July 1981


Uncovering the Truth About the 1981 Hunger Strike

Irish News: Sinn Fein leaders didn’t want protest to end says ex-minister

Sinn Fein leaders didn’t want protest to end says ex-minister
By Bimpe Archer

SINN Fein’s leadership didn’t want the Hunger Strike to end, such was the political advantage from the deaths, a former SDLP government minister has claimed.

The comment comes following claims by former taoiseach Garret FitzGerald about a deal proposed by the British after the death of the fourth hunger striker which the prisoners, he says, “were keen to accept”.

There was no comment yesterday from Sinn Fein, which has always denied that an offer was accepted by the prisoners.

However, veteran politicians who watched the events unfold have spoken of their dismay at the new revelations.

Former SDLP agriculture minister Brid Rodgers said there was no reason for anyone to die after Bobby Sands.

“The leaders in Sinn Fein didn’t want the hunger strikes to end,” she claimed.

“It’s dreadful. You have to think what did all those people die for after Bobby Sands?

“A lot of people in the present younger generation probably don’t realise what it was for a young life to be snuffed out for nothing. Those people died and they can’t say what they would have said or done.

“I don’t think it will have an effect on the younger generation because the hunger strikes are being put up there as part of the myth of Sinn Fein and the wonderful things they did.

“I don’t think after Bobby Sands died anyone else should have died. They had all proved they were willing to give up their lives for what they believed.

“One has to ask now, what did they die for? It makes me sad every time I think about it.”

Mrs Rodgers said that only the Sinn Fein leadership emerged with anything positive from the period.

“It elevated Sinn Fein into a new plain of support because of public sympathy and public admiration,” she said.

“They gave their lives and a lot of people are benefiting now.”

Her view was echoed by DUP peer Maurice Morrow, who described Dr FitzGerald’s contentions as “a startling revelation”.

“Garret FitzGerald has told us that a number of lives could have been saved. This is quite horrendous that the republican leadership on the outside demanded that those people stay on hunger strike,” Lord Morrow said.

“The republican leadership – Adams, McGuinness and co – have some explaining to do, not only to the world at large, but to the families of those who died on hunger strike.

“It seems that the lust driving the political and republican agenda at that particular time was so forthright and determined that the message sent about that was: ‘You will have to die’.

“They didn’t need to die.
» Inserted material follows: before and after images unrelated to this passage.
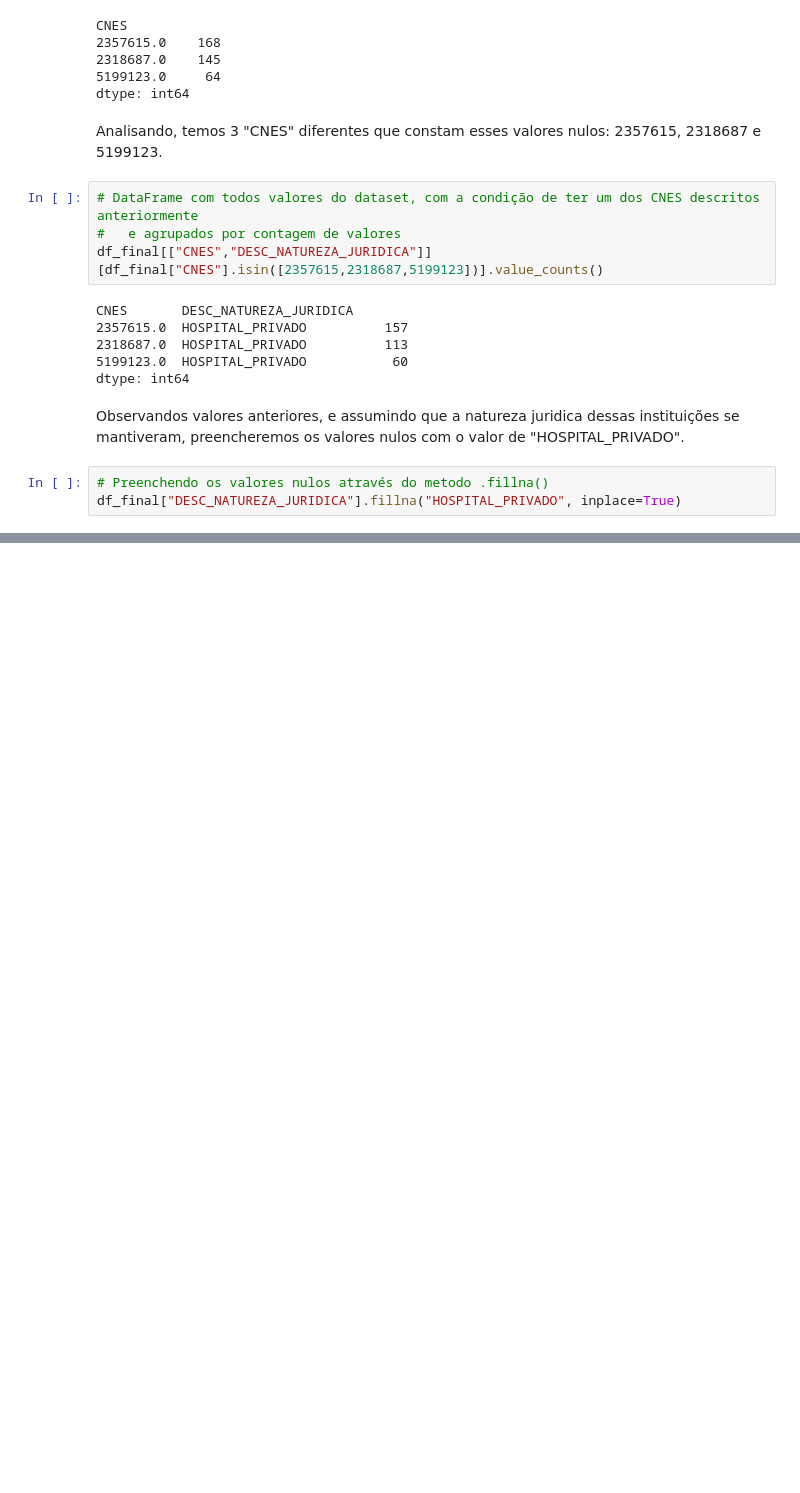
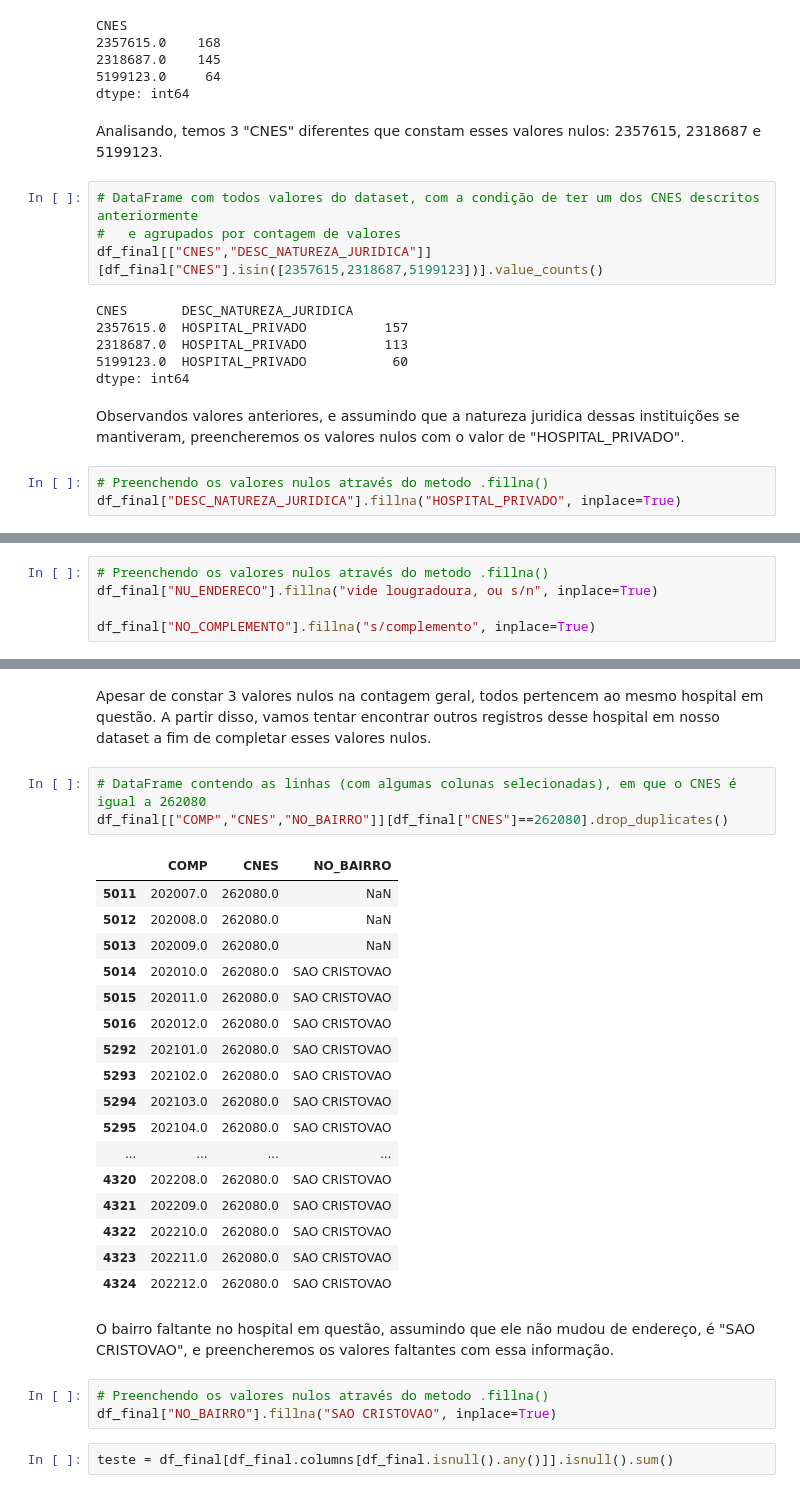
Before and after one commit to RenanGroot/EDA-Hospitais-e-Leitos, a Jupyter notebook: EDA - Hospitais e Leitos.ipynb, the cells around one changed output, grey strips where cells are left out. Cells and saved outputs as stored; diff of their text form; blank space fills up the shorter version.

```diff
--- a/EDA - Hospitais e Leitos.ipynb
+++ b/EDA - Hospitais e Leitos.ipynb
@@ -338,0 +332,5 @@ dtype: int64
+# %%
+# Preenchendo os valores nulos através do metodo .fillna()
+df_final["NU_ENDERECO"].fillna("vide lougradoura, ou s/n", inplace=True)
+
+df_final["NO_COMPLEMENTO"].fillna("s/complemento", inplace=True)
@@ -338,0 +353,30 @@ dtype: int64
+# %% [markdown]
+Apesar de constar 3 valores nulos na contagem geral, todos pertencem ao mesmo hospital em questão. A partir disso, vamos tentar encontrar outros registros desse hospital em nosso dataset a fim de completar esses valores nulos.
+# %%
+# DataFrame contendo as linhas (com algumas colunas selecionadas), em que o CNES é igual a 262080
+df_final[["COMP","CNES","NO_BAIRRO"]][df_final["CNES"]==262080].drop_duplicates()
+# %% [output]
+|  | COMP | CNES | NO_BAIRRO |
+| 5011 | 202007.0 | 262080.0 | NaN |
+| 5012 | 202008.0 | 262080.0 | NaN |
+| 5013 | 202009.0 | 262080.0 | NaN |
+| 5014 | 202010.0 | 262080.0 | SAO CRISTOVAO |
+| 5015 | 202011.0 | 262080.0 | SAO CRISTOVAO |
+| 5016 | 202012.0 | 262080.0 | SAO CRISTOVAO |
+| 5292 | 202101.0 | 262080.0 | SAO CRISTOVAO |
+| 5293 | 202102.0 | 262080.0 | SAO CRISTOVAO |
+| 5294 | 202103.0 | 262080.0 | SAO CRISTOVAO |
+| 5295 | 202104.0 | 262080.0 | SAO CRISTOVAO |
+| ... | ... | ... | ... |
+| 4320 | 202208.0 | 262080.0 | SAO CRISTOVAO |
+| 4321 | 202209.0 | 262080.0 | SAO CRISTOVAO |
+| 4322 | 202210.0 | 262080.0 | SAO CRISTOVAO |
+| 4323 | 202211.0 | 262080.0 | SAO CRISTOVAO |
+| 4324 | 202212.0 | 262080.0 | SAO CRISTOVAO |
+# %% [markdown]
+O bairro faltante no hospital em questão, assumindo que ele não mudou de endereço, é "SAO CRISTOVAO", e preencheremos os valores faltantes com essa informação.
+# %%
+# Preenchendo os valores nulos através do metodo .fillna()
+df_final["NO_BAIRRO"].fillna("SAO CRISTOVAO", inplace=True)
+# %%
+teste = df_final[df_final.columns[df_final.isnull().any()]].isnull().sum()
```
Also changed, not shown: parts of 12 cells of this notebook.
There was an offer there that would have saved lives.”

UUP peer Ken Maginnis said he had been aware at the time that Sinn Fein leadership had thwarted attempts to call off the hunger strikes.

“It’s totally in line with what I would have gathered from my good friend Denis Faul, who gave me an impression that there was a battle between himself and those on the outside,” he said.

“He was shunned by Sinn Fein because he had tried to work with the parents of the various hunger strikers to get them to call the hunger strikes off. Everything that Garret says rings a bell with me.

“I was friendly with Denis Faul as a teacher before we ever got into the Troubles in the late sixties and right up until his death we would have been good friends.”

But Lord Maginnis said he did not expect there to be repercussions for Sinn Fein at this remove.

“I think that by and large we’re past that,” he said.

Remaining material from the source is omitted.